Athlon Sports ranked all 125 coaches heading into 2013, and that includes the 10 coaches in the Big 12. First on the list is no surprise and won't get any argument from me.
Kansas State's Bill Snyder checked in at No. 3, behind only Alabama's Nick Saban and Ohio State's Urban Meyer.
"As long as Snyder roams the sidelines in Manhattan, regardless of how many starters Kansas State loses, never count out the Wildcats from the Big 12 title discussion," writes Steve Lassan.
Well said. That'll be put to the test this season.

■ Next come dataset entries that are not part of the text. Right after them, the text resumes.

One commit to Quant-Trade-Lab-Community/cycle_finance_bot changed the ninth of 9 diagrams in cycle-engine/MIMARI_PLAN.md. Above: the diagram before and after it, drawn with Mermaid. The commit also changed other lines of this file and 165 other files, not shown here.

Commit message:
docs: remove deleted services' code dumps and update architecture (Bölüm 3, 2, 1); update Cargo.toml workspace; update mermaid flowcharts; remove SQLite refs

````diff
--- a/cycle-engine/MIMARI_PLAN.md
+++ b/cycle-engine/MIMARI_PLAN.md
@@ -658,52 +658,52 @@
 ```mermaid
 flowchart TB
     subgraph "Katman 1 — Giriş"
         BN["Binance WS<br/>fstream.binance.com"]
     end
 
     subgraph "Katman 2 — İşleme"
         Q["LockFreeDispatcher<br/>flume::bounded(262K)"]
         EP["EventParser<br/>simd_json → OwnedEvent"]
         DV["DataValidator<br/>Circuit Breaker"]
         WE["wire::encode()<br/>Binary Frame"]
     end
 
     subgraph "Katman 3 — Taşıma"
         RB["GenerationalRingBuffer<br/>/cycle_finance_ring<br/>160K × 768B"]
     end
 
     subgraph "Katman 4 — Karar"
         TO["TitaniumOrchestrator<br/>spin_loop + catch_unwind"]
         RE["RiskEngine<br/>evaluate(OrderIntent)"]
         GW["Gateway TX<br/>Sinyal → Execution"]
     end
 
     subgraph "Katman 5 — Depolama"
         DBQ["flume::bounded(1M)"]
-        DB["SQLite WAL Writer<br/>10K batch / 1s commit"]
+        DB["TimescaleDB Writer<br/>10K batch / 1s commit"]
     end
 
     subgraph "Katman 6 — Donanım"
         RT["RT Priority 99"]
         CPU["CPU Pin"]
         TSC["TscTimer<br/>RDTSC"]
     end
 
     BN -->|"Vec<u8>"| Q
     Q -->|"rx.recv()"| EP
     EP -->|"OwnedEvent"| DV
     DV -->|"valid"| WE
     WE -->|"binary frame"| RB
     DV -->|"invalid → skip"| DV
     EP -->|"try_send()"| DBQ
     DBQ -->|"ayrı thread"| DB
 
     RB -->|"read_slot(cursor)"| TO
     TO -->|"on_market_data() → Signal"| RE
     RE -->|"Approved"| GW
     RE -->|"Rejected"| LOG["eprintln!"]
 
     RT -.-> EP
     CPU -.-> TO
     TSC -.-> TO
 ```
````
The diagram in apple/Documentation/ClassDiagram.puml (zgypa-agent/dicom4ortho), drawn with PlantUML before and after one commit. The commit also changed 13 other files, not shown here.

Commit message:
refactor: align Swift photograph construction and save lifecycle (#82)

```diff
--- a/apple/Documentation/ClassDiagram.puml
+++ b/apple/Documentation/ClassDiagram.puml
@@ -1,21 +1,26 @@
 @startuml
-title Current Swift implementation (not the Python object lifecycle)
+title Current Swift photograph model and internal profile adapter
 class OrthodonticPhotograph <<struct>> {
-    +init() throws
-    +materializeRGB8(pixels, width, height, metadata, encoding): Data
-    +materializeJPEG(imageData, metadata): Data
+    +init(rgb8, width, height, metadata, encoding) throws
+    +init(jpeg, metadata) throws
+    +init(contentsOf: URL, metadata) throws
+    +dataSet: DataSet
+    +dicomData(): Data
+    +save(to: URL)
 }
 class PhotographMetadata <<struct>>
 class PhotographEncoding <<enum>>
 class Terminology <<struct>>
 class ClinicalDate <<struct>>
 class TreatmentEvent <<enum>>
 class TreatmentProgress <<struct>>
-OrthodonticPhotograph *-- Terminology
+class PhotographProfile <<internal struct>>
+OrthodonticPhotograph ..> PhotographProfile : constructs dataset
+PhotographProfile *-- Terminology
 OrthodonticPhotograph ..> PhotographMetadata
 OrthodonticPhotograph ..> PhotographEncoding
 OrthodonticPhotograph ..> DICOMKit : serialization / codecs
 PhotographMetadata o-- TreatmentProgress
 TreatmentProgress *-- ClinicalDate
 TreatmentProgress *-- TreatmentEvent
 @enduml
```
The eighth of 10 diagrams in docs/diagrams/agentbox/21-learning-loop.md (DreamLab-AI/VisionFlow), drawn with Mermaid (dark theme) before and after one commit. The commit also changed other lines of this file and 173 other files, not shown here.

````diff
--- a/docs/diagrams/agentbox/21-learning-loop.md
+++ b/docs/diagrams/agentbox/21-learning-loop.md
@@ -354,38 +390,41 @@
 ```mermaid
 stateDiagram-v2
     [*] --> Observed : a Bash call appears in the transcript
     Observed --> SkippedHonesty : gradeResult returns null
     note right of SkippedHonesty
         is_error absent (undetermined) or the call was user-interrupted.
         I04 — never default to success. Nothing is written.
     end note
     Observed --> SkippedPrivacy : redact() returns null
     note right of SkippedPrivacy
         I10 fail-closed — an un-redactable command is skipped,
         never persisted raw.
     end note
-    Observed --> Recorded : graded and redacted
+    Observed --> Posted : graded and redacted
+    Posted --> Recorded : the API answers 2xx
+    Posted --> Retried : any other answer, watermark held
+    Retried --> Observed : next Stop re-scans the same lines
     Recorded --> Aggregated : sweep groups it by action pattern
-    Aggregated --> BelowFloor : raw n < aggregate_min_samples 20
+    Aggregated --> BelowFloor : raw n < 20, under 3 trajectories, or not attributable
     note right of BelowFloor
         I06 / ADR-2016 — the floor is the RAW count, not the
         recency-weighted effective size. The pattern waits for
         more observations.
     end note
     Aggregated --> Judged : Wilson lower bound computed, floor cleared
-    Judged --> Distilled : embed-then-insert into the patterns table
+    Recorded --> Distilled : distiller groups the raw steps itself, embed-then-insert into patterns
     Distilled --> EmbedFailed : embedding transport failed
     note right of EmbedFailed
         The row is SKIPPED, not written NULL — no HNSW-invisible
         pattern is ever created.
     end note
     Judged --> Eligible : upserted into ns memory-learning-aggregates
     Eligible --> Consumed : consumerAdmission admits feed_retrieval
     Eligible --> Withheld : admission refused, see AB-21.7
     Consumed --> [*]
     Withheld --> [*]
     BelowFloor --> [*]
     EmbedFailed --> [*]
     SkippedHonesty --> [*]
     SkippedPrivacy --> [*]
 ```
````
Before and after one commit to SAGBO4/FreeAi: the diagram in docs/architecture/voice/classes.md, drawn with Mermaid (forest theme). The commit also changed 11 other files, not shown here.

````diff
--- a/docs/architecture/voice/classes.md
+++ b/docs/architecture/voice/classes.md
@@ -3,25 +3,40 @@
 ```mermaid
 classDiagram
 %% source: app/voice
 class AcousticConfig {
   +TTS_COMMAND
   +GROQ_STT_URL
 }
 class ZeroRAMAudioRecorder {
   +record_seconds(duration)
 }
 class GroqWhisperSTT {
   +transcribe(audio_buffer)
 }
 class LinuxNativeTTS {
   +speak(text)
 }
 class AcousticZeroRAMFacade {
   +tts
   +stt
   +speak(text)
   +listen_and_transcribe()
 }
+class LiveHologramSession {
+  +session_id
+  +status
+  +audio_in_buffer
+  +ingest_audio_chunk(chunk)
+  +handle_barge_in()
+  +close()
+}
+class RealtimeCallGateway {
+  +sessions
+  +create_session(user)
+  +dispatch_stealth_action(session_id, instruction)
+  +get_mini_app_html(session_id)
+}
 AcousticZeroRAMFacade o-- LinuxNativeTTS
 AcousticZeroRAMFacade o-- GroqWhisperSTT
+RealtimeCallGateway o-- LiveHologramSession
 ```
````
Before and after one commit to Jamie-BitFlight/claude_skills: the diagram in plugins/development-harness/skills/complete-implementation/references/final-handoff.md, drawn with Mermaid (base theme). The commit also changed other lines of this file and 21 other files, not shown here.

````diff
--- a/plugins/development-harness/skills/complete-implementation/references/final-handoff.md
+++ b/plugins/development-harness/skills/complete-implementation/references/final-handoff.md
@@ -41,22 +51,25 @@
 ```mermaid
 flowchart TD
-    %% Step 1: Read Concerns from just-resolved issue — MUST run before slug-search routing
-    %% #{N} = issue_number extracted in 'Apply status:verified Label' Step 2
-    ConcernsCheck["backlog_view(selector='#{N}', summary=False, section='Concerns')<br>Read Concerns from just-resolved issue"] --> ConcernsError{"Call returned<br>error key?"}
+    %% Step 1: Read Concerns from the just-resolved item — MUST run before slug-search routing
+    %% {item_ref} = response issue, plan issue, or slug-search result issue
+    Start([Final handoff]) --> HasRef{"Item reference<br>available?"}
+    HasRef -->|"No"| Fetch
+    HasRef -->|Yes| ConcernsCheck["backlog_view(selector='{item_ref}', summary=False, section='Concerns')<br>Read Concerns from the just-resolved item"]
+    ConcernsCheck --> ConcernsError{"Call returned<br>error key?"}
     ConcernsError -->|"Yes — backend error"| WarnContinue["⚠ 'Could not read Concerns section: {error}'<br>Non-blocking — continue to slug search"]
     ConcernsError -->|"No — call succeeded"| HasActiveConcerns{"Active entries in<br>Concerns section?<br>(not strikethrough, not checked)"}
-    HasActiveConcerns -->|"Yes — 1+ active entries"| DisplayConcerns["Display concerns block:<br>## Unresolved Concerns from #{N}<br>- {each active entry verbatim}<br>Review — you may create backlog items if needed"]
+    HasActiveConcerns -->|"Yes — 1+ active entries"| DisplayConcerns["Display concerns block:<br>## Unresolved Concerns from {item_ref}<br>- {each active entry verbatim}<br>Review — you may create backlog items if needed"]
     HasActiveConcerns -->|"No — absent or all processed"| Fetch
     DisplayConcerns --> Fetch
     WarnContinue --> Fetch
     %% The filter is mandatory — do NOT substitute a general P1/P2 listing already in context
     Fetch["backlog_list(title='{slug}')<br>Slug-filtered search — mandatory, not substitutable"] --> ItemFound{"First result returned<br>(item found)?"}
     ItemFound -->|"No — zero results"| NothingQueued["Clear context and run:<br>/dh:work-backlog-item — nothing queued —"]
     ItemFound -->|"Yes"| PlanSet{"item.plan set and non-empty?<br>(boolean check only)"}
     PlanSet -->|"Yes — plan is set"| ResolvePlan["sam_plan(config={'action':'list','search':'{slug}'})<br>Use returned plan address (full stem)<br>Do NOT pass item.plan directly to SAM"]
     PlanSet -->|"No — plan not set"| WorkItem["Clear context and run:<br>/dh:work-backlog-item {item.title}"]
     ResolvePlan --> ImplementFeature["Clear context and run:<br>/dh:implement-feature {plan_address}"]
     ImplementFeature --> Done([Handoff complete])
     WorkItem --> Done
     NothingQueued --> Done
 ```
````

Only eight starters return from last year's Big 12 title team, more than only three teams in college football.
Oklahoma's Bob Stoops showed up at No. 7 on the list, just three spots ahead of TCU's Gary Patterson, at No. 10.
"The Kansas native had no FBS head coaching experience when he was promoted at TCU in 2000 but has eight seasons of 10 or more wins, including a 13-0 mark in 2010," Lassan notes.
You can't deny the growth Art Briles has developed at Baylor, and he's at No. 13 on the list after taking the Bears to three consecutive bowl games for the first time in school history. Things look like they're only getting better in Waco, too.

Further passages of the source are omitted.